Restate the listing below word for word, and leave its pictures behind.

============================================================

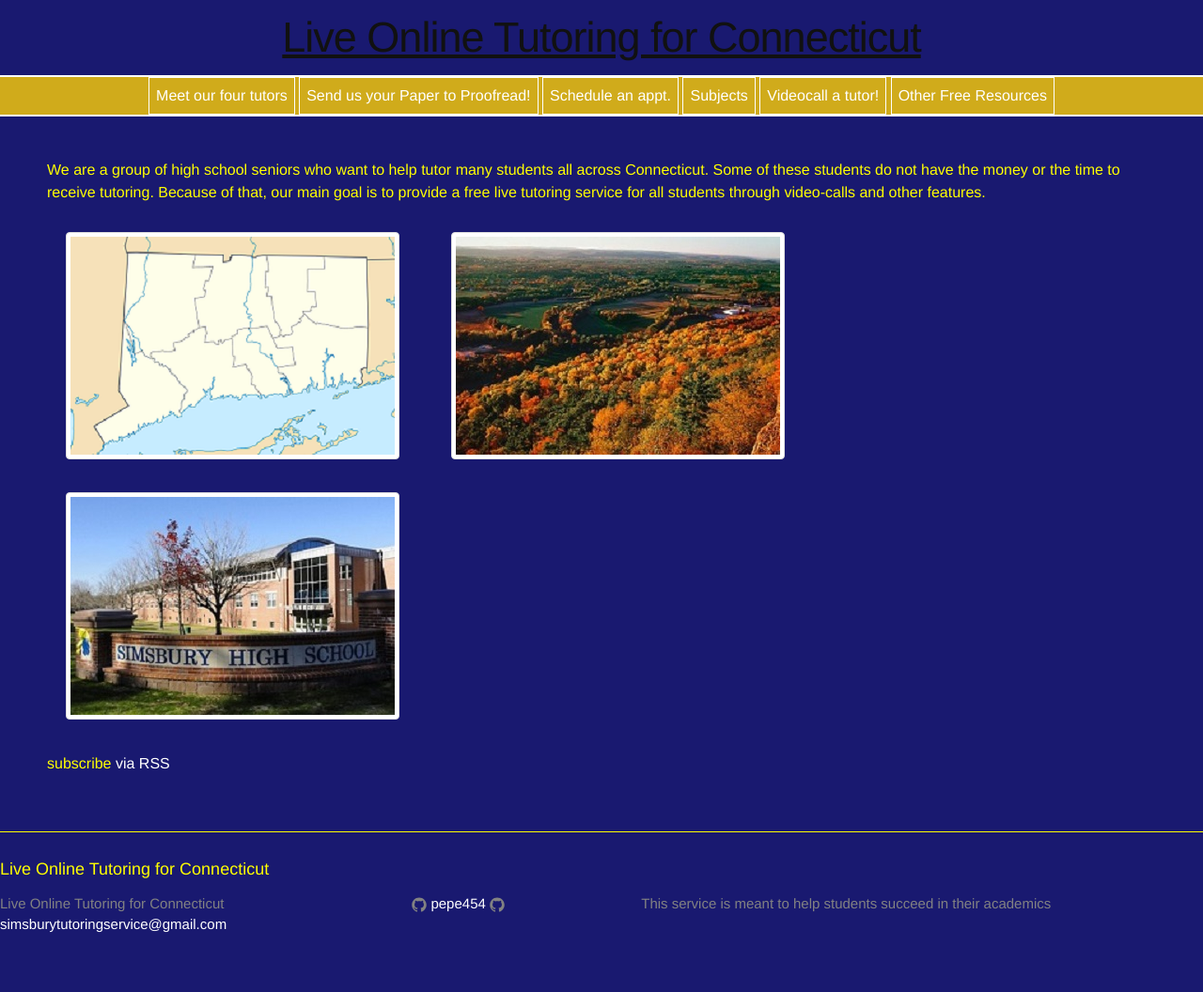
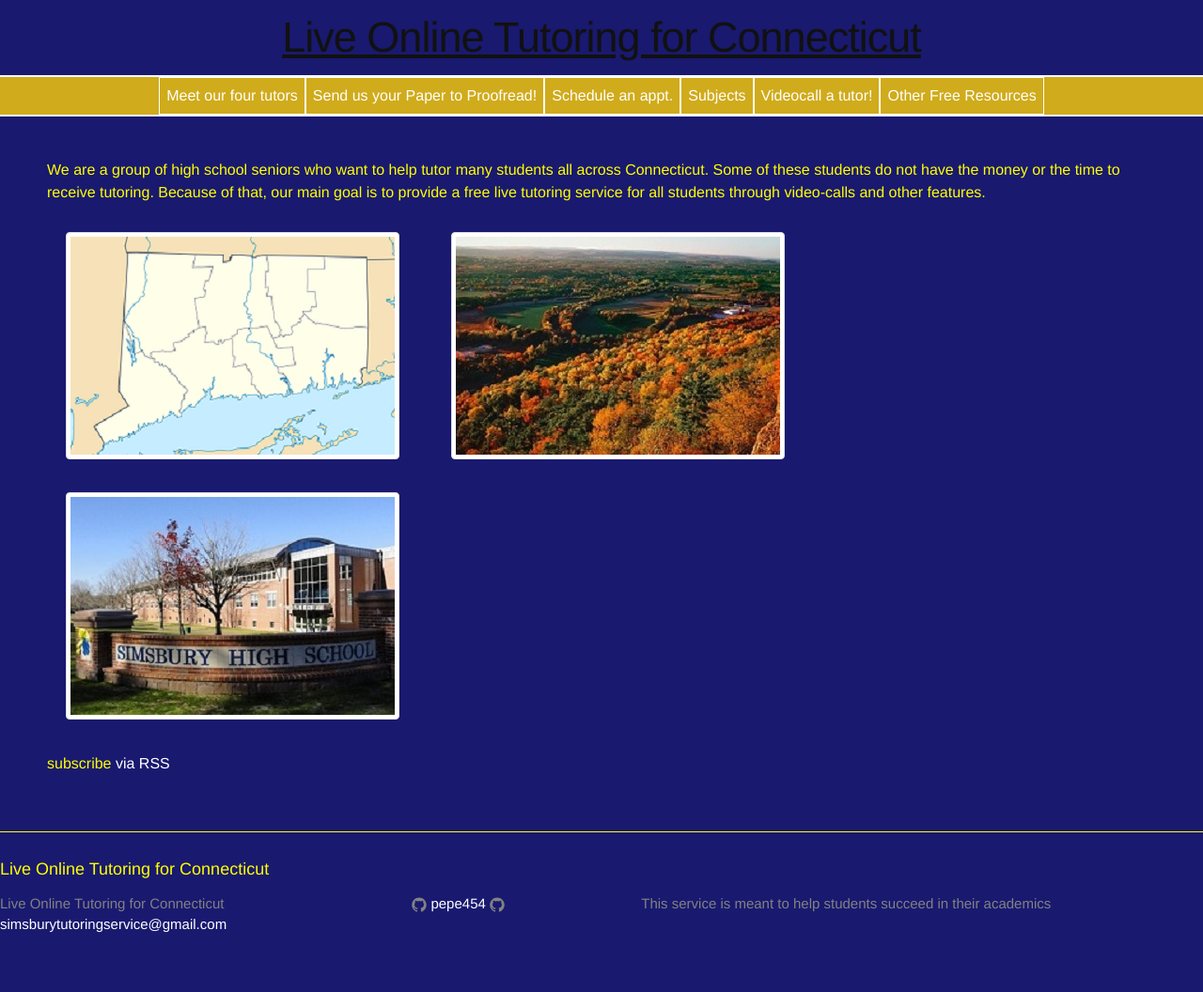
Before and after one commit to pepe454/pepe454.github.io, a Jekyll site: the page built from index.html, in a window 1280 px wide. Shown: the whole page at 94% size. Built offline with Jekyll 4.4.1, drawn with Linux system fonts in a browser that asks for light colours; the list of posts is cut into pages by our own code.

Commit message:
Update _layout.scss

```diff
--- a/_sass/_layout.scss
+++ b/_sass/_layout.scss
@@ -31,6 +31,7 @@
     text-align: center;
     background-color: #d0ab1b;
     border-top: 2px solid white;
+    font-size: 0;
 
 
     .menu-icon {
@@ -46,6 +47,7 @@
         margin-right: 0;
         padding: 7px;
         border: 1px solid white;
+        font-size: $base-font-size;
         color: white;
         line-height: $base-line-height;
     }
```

============================================================

Response:
Before and after one commit to pepe454/pepe454.github.io, a Jekyll site: the page built from index.html, in a window 1280 px wide. Shown: the whole page at 94% size. Built offline with Jekyll 4.4.1, drawn with Linux system fonts in a browser that asks for light colours; the list of posts is cut into pages by our own code.

Commit message:
Update _layout.scss

```diff
--- a/_sass/_layout.scss
+++ b/_sass/_layout.scss
@@ -31,6 +31,7 @@
     text-align: center;
     background-color: #d0ab1b;
     border-top: 2px solid white;
+    font-size: 0;
 
 
     .menu-icon {
@@ -46,6 +47,7 @@
         margin-right: 0;
         padding: 7px;
         border: 1px solid white;
+        font-size: $base-font-size;
         color: white;
         line-height: $base-line-height;
     }
```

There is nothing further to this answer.